ASSIGNMENT: Reproduce the entries word for word but drop every picture.

(Dataset items)
##########

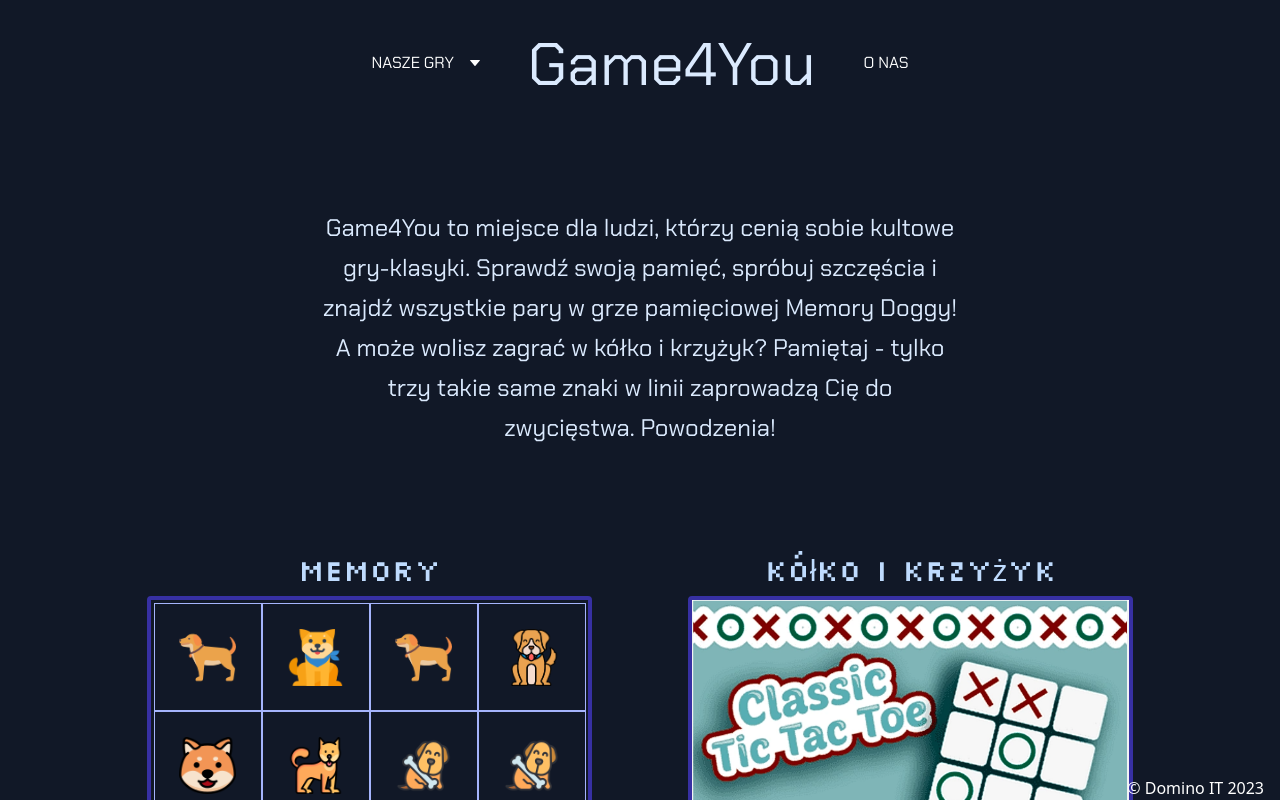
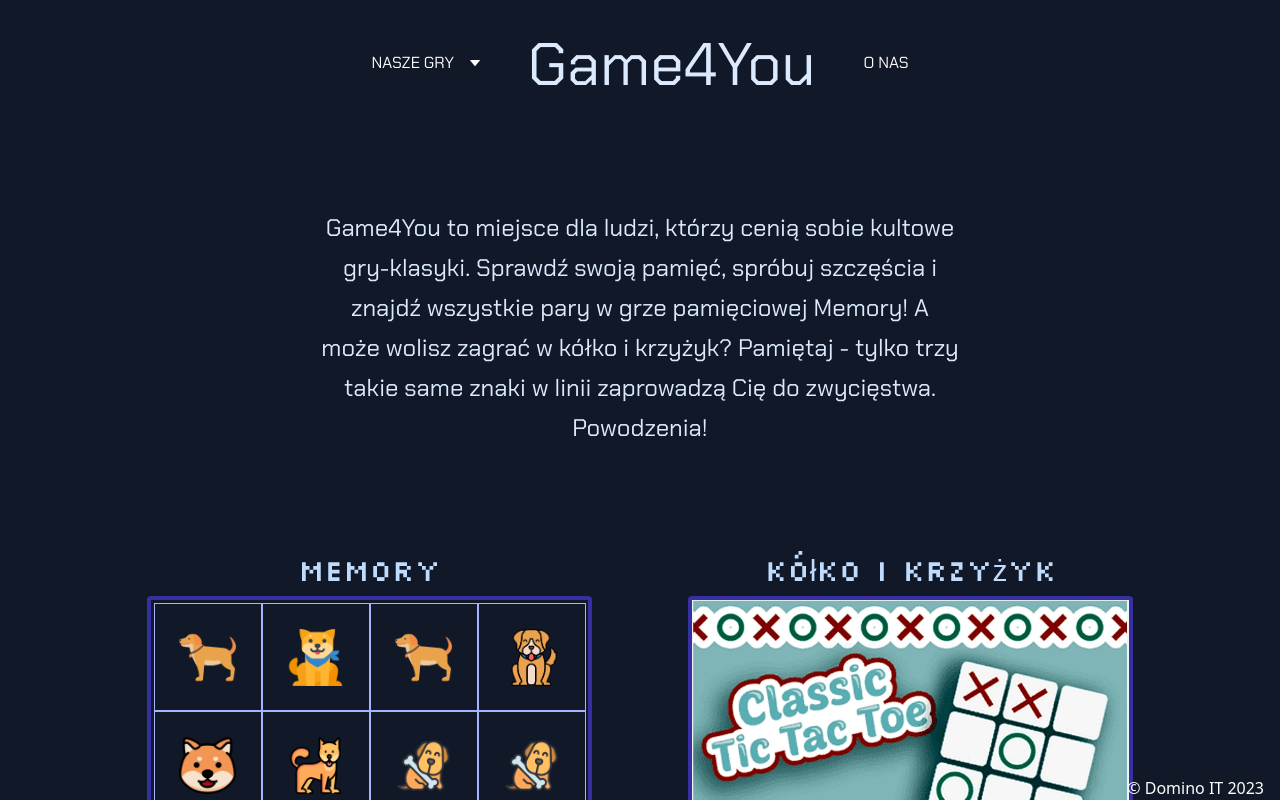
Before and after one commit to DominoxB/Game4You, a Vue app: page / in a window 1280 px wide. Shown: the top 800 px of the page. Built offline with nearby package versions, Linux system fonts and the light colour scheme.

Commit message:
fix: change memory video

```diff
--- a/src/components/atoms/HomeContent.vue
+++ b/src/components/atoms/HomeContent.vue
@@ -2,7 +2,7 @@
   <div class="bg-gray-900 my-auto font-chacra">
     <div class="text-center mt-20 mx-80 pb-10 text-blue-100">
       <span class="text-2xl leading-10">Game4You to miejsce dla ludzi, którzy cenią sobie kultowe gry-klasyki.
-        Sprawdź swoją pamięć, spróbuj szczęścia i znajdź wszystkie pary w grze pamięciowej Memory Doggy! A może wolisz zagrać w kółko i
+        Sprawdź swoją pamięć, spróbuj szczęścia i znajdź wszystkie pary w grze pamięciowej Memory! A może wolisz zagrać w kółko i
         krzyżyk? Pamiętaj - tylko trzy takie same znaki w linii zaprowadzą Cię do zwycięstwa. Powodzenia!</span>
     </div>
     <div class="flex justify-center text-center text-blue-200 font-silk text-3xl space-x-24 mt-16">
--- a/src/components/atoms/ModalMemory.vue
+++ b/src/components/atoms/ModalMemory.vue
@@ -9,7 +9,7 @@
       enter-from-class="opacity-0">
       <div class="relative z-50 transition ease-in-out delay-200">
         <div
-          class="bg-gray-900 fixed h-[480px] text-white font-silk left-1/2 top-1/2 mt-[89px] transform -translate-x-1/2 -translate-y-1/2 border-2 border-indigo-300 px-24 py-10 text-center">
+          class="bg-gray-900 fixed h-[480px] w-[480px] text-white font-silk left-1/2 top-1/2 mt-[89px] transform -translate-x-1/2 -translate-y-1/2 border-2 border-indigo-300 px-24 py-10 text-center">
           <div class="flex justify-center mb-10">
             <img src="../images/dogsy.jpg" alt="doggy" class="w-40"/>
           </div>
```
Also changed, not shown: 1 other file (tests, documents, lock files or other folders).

##########

THE ANSWER:
Before and after one commit to DominoxB/Game4You, a Vue app: page / in a window 1280 px wide. Shown: the top 800 px of the page. Built offline with nearby package versions, Linux system fonts and the light colour scheme.

Commit message:
fix: change memory video

```diff
--- a/src/components/atoms/HomeContent.vue
+++ b/src/components/atoms/HomeContent.vue
@@ -2,7 +2,7 @@
   <div class="bg-gray-900 my-auto font-chacra">
     <div class="text-center mt-20 mx-80 pb-10 text-blue-100">
       <span class="text-2xl leading-10">Game4You to miejsce dla ludzi, którzy cenią sobie kultowe gry-klasyki.
-        Sprawdź swoją pamięć, spróbuj szczęścia i znajdź wszystkie pary w grze pamięciowej Memory Doggy! A może wolisz zagrać w kółko i
+        Sprawdź swoją pamięć, spróbuj szczęścia i znajdź wszystkie pary w grze pamięciowej Memory! A może wolisz zagrać w kółko i
         krzyżyk? Pamiętaj - tylko trzy takie same znaki w linii zaprowadzą Cię do zwycięstwa. Powodzenia!</span>
     </div>
     <div class="flex justify-center text-center text-blue-200 font-silk text-3xl space-x-24 mt-16">
--- a/src/components/atoms/ModalMemory.vue
+++ b/src/components/atoms/ModalMemory.vue
@@ -9,7 +9,7 @@
       enter-from-class="opacity-0">
       <div class="relative z-50 transition ease-in-out delay-200">
         <div
-          class="bg-gray-900 fixed h-[480px] text-white font-silk left-1/2 top-1/2 mt-[89px] transform -translate-x-1/2 -translate-y-1/2 border-2 border-indigo-300 px-24 py-10 text-center">
+          class="bg-gray-900 fixed h-[480px] w-[480px] text-white font-silk left-1/2 top-1/2 mt-[89px] transform -translate-x-1/2 -translate-y-1/2 border-2 border-indigo-300 px-24 py-10 text-center">
           <div class="flex justify-center mb-10">
             <img src="../images/dogsy.jpg" alt="doggy" class="w-40"/>
           </div>
```
Also changed, not shown: 1 other file (tests, documents, lock files or other folders).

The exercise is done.